It is common practice in formulating a contract for parties to deal on the other party’s standard written terms; something with at Greenaway Scott encounter on regular basis.
However, a recently decided Court of Appeal decision held that negotiated standard terms is not considered dealing on written standard terms for the purposes of the Unfair Contract Terms Act 1977 (UCTA).
Under UCTA a requirement of reasonableness is imposed upon a clause that aims to limit or exclude a party’s liability for breach of contract, provided that the agreement was made on one of the party’s standard terms. However, written terms are not defined under UCTA.
Very often standard terms are negotiated between the parties.

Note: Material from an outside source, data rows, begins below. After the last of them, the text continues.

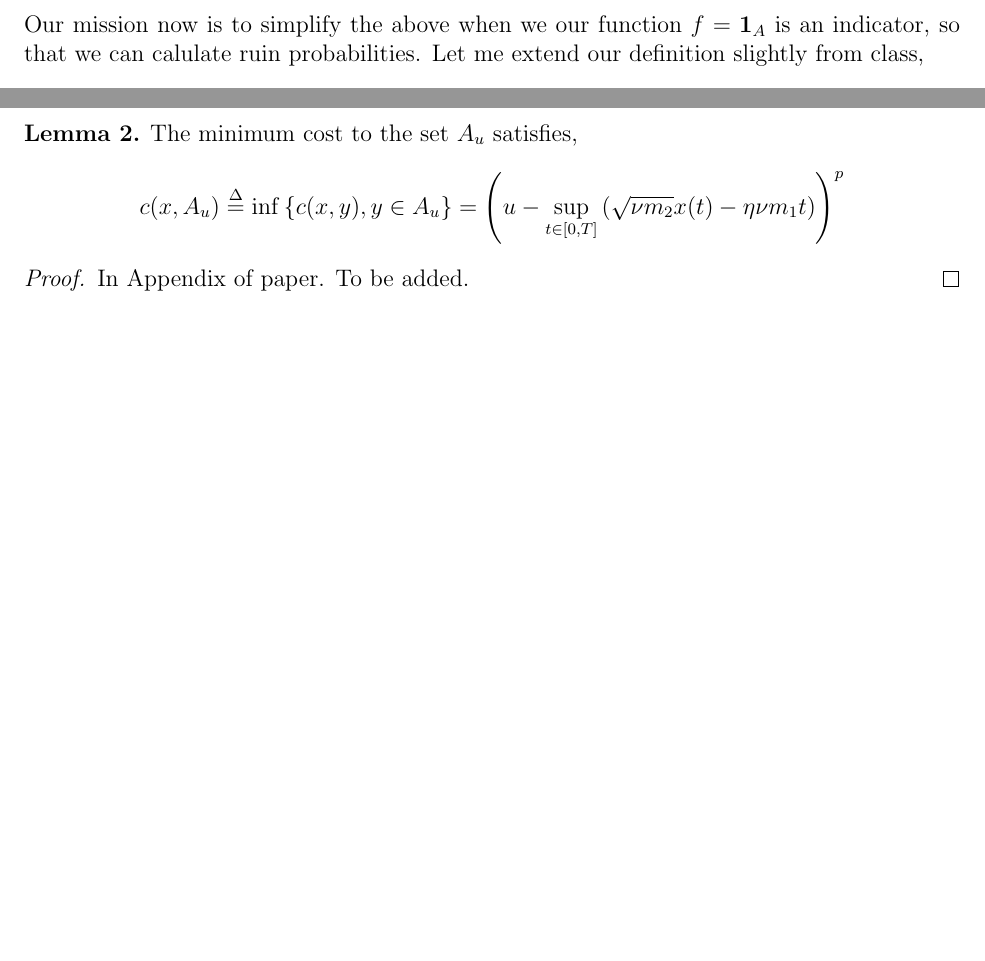
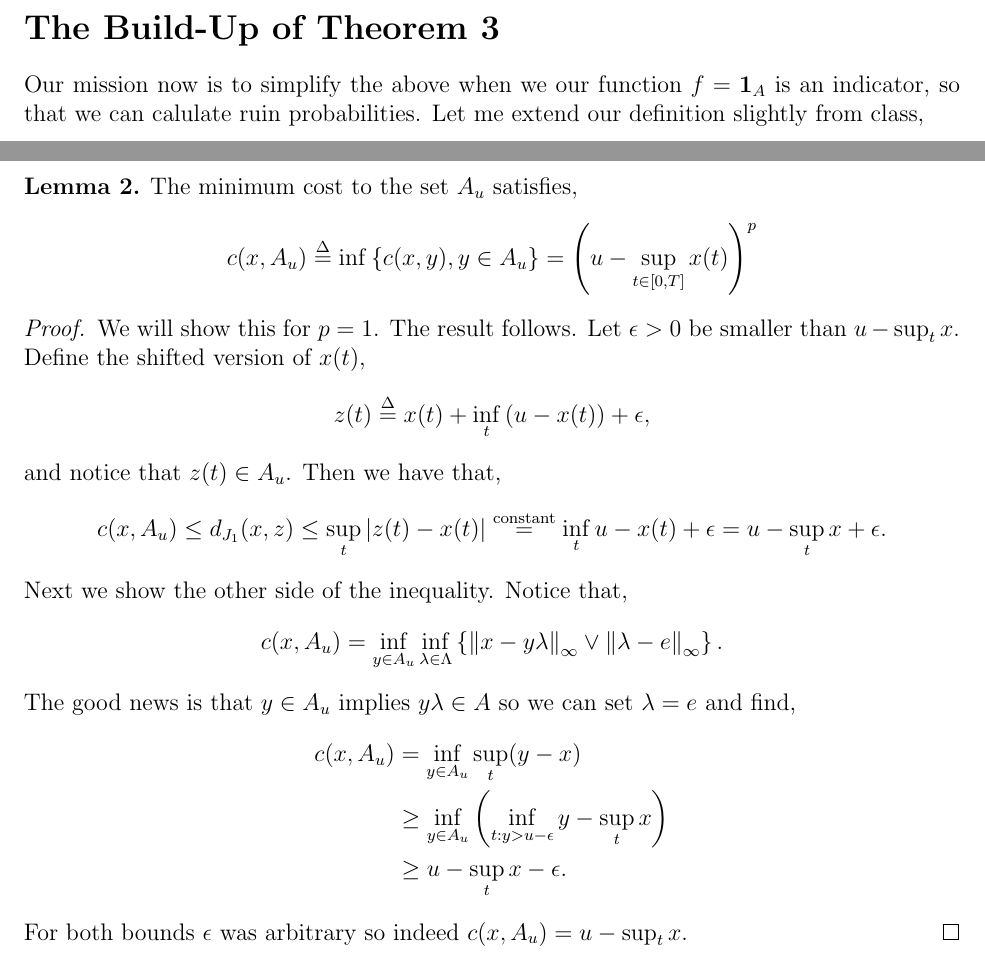
Before and after one commit to alexinfanger/distributionally_robust_optimization, a LaTeX document (notes/DRO_notes.tex): two parts of pages 2 and 7 of 8 before the commit and two parts of pages 2 and 7 of 9 after it, joined at a grey line, cut at the place of the change, the shorter picture padded with empty space. Compiled offline with pdfLaTeX.

Commit message:
Added more proofs.

```diff
--- a/notes/DRO_notes.tex
+++ b/notes/DRO_notes.tex
@@ -102,2 +102,3 @@ With this strong duality come the complementary slackness conditions,
 \end{align*}
 \end{theorem}
+\section*{The Build-Up of Theorem 3}
@@ -274,10 +274,28 @@ Hence we have found an open ball around $x$ that is contained in $A_u$.
 
 \begin{lemma} The minimum cost to the set $A_u$ satisfies,
 \begin{align*}
-c(x,A_u) \define\inf\left\{c(x,y),y\in A_u\right\} = \left(u-\sup_{t\in[0,T]}\left(\sqrt{\nu m_2}x(t)-\eta \nu m_1t\right)\right)^p
+c(x,A_u) \define\inf\left\{c(x,y),y\in A_u\right\} = \left(u-\sup_{t\in[0,T]}x(t)\right)^p
 \end{align*}
 \begin{proof}
-In Appendix of paper. To be added.
+We will show this for $p=1$. The result follows. Let $\epsilon>0$ be smaller than $u-\sup_t x$. Define the shifted version of $x(t)$,
+\begin{align*}
+z(t) \define x(t) + \inf_{t}\left(u-x(t)\right)+ \epsilon,
+\end{align*}
+and notice that $z(t)\in A_u$. Then we have that,
+\begin{align*}
+c(x,A_u)\leq d_{J_1}(x,z)\leq \sup_t |z(t)-x(t)| \overset{\text{constant}}{=} \inf_t u- x(t)+\epsilon= u-\sup_t x+\epsilon.
+\end{align*}
+Next we show the other side of the inequality. Notice that,
+\begin{align*}
+c(x,A_u) = \inf_{y\in A_u}\inf_{\lambda\in \Lambda}\left\{\norm{x-y\lambda}_{\infty}\lor \norm{\lambda-e}_{\infty}\right\}.
+\end{align*}
+The good news is that $y\in A_u$ implies $y\lambda\in A$ so we can set $\lambda = e$ and find,
+\begin{align*}
+c(x,A_u) &= \inf_{y\in A_u} \sup_t (y-x)\\
+&\geq \inf_{y\in A_u}\left(\inf_{t: y>u-\epsilon} y - \sup_t x\right)\\
+&\geq u-\sup_t x-\epsilon.
+\end{align*}
+For both bounds $\epsilon$ was arbitrary so indeed $c(x,A_u)= u-\sup_t x$.
 \end{proof}
 \end{lemma}
 
```
Also changed, not shown: notes/DRO_notes.pdf, notes/DRO_notes.tex (5 more changed lines), 5 other files.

The question must then be asked whether the terms have remained as the standard terms. The negotiations may have caused substantial amendments to the extent that the terms are no longer the standard terms.
In previous cases it was accepted that if the clauses in relation to the liability had not changed then the terms remained as the standard terms. However, in more recent cases the changes to the standard terms have been more narrowly interpreted.
It has now been stated that the terms must be automatically adopted without any opportunity to alter or negotiate for them to remain as the standard terms.
Where standard terms are negotiated and subsequently amended by both parties, there is more chance of the court finding that they are no longer the standard terms, however it will always be a question of fact.